(Beginning of Material provided)
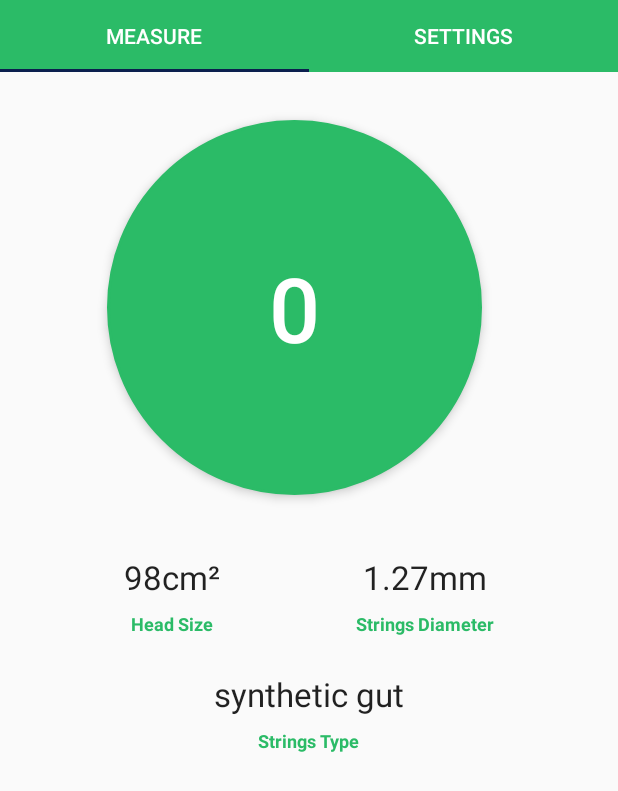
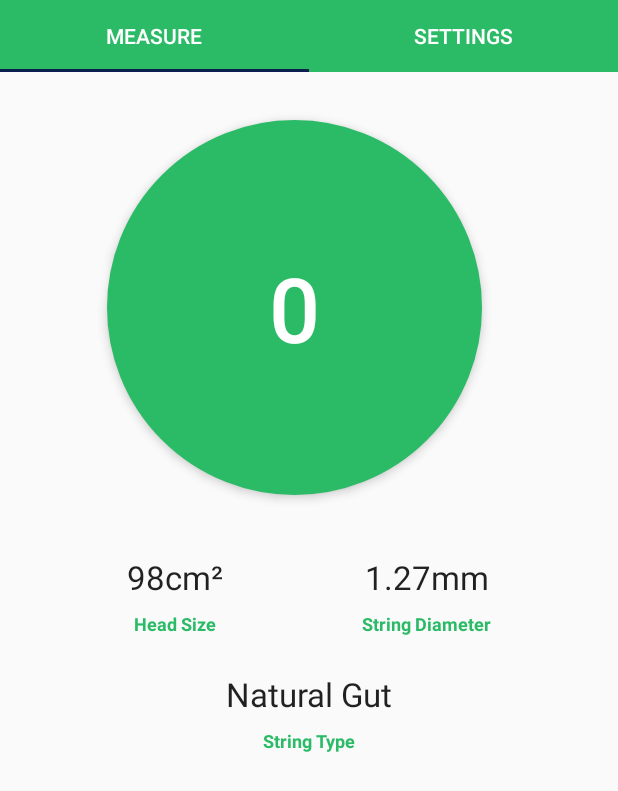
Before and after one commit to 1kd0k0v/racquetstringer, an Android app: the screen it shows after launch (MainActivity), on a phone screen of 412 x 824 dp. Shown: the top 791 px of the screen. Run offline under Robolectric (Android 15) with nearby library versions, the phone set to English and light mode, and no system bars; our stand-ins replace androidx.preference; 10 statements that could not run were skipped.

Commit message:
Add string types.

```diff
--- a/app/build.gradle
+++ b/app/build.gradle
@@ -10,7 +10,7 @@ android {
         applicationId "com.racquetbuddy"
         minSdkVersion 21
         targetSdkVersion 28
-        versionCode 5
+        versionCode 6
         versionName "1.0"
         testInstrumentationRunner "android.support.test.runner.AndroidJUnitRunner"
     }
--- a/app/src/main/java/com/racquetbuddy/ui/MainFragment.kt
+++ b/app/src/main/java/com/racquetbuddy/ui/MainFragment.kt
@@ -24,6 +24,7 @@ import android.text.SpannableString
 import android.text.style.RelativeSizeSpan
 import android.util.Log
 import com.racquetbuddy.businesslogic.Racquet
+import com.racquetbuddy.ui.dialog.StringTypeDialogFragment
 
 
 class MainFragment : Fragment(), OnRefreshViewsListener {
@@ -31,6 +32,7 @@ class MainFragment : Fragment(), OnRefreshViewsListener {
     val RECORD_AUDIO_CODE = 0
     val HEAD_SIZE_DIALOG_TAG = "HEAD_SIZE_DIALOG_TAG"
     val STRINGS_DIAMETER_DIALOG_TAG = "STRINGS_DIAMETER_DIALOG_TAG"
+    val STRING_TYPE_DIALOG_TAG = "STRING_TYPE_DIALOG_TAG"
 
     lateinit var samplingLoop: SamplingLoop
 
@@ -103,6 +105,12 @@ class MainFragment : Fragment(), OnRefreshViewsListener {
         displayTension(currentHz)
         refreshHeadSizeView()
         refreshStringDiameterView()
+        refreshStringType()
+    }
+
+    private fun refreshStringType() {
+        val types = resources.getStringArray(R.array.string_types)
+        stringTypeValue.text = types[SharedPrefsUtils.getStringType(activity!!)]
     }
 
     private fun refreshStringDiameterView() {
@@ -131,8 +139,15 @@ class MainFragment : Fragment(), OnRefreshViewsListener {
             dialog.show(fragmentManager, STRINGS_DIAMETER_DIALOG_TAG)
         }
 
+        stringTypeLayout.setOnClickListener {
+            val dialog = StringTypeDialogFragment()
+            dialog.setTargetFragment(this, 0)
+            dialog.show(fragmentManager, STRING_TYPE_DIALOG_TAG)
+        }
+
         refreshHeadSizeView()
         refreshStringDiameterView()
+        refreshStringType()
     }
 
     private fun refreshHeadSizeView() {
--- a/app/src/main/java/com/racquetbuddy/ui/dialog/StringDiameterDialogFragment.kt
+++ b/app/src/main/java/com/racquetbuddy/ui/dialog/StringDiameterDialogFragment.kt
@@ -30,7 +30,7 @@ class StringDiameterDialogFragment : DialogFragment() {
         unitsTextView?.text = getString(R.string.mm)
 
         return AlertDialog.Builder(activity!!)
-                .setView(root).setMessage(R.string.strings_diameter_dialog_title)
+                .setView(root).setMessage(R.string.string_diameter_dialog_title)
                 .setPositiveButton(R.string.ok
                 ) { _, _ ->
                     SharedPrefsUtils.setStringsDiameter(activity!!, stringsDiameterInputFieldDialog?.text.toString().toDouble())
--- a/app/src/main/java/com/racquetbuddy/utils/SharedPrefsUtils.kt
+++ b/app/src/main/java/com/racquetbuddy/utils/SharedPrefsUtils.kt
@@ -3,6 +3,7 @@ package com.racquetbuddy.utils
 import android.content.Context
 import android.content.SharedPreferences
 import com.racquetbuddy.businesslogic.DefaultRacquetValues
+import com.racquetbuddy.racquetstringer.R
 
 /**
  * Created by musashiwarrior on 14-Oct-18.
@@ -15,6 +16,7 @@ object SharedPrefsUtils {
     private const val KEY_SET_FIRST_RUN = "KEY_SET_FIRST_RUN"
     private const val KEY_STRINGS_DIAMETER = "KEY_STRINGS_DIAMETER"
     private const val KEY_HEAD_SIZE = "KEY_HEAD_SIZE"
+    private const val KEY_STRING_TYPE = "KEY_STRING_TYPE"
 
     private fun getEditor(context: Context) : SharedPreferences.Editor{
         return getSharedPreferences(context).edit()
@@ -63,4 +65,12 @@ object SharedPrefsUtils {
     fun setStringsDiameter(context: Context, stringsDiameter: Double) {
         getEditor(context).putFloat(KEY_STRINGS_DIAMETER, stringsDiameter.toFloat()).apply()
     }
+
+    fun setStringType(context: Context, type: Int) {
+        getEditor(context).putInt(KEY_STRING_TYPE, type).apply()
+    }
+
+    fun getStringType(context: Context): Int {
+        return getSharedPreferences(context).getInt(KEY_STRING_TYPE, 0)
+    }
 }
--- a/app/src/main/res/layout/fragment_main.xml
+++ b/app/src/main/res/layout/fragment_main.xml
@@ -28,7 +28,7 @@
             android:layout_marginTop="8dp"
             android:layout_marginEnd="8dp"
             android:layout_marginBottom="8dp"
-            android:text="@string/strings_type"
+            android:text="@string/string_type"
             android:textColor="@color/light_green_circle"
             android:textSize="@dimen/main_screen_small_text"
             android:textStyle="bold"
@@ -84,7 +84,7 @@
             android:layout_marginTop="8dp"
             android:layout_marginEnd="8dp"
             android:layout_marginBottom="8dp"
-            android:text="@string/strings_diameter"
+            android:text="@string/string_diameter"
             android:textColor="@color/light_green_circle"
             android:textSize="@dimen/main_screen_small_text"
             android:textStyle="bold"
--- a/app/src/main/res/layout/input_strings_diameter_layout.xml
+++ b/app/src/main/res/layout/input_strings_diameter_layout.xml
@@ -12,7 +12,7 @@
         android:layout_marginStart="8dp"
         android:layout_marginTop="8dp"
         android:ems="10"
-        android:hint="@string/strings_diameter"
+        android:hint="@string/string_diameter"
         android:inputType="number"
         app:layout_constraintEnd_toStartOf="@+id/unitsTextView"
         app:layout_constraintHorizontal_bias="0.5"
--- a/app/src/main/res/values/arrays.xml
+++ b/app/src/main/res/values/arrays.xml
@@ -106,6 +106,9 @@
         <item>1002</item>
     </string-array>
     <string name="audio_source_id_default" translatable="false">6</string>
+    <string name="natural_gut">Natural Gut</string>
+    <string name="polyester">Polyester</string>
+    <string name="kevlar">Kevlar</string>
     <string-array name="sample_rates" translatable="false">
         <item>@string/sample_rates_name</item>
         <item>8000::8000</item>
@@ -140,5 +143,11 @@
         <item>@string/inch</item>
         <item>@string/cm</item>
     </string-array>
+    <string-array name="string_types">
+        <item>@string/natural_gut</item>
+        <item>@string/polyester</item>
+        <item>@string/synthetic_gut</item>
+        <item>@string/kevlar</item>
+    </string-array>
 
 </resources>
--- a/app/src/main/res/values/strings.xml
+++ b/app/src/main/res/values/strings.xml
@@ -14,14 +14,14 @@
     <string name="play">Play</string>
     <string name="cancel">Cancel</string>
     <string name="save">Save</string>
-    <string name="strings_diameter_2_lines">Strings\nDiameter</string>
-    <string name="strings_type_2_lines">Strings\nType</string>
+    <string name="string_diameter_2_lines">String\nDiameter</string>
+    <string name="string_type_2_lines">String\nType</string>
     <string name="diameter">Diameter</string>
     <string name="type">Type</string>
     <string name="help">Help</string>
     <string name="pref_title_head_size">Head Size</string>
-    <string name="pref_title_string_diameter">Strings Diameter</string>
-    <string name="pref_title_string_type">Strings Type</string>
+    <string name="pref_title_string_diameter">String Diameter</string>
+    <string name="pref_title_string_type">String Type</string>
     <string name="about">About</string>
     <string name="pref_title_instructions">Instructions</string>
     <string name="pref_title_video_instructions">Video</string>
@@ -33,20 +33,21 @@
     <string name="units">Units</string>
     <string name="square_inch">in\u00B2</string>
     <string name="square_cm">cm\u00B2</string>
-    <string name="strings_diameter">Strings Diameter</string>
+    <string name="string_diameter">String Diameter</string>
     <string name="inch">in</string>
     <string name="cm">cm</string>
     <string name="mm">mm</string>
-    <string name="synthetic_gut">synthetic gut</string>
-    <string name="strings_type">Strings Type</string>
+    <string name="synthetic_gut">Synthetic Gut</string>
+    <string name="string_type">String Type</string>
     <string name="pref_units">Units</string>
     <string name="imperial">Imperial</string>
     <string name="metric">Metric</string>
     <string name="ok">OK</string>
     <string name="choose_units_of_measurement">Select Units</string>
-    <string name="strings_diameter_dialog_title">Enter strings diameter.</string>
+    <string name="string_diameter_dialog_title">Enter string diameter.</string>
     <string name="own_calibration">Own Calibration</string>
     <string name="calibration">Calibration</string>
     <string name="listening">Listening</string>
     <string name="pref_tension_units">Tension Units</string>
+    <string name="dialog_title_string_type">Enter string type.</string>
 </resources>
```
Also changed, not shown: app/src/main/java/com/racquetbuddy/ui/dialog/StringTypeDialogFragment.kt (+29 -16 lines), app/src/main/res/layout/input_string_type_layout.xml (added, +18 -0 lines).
(End of Material provided)
* **Instructions for the task**: Among the entries above, tally each line with the string "getStringType" and state that figure only.

* **Problem solution**: 2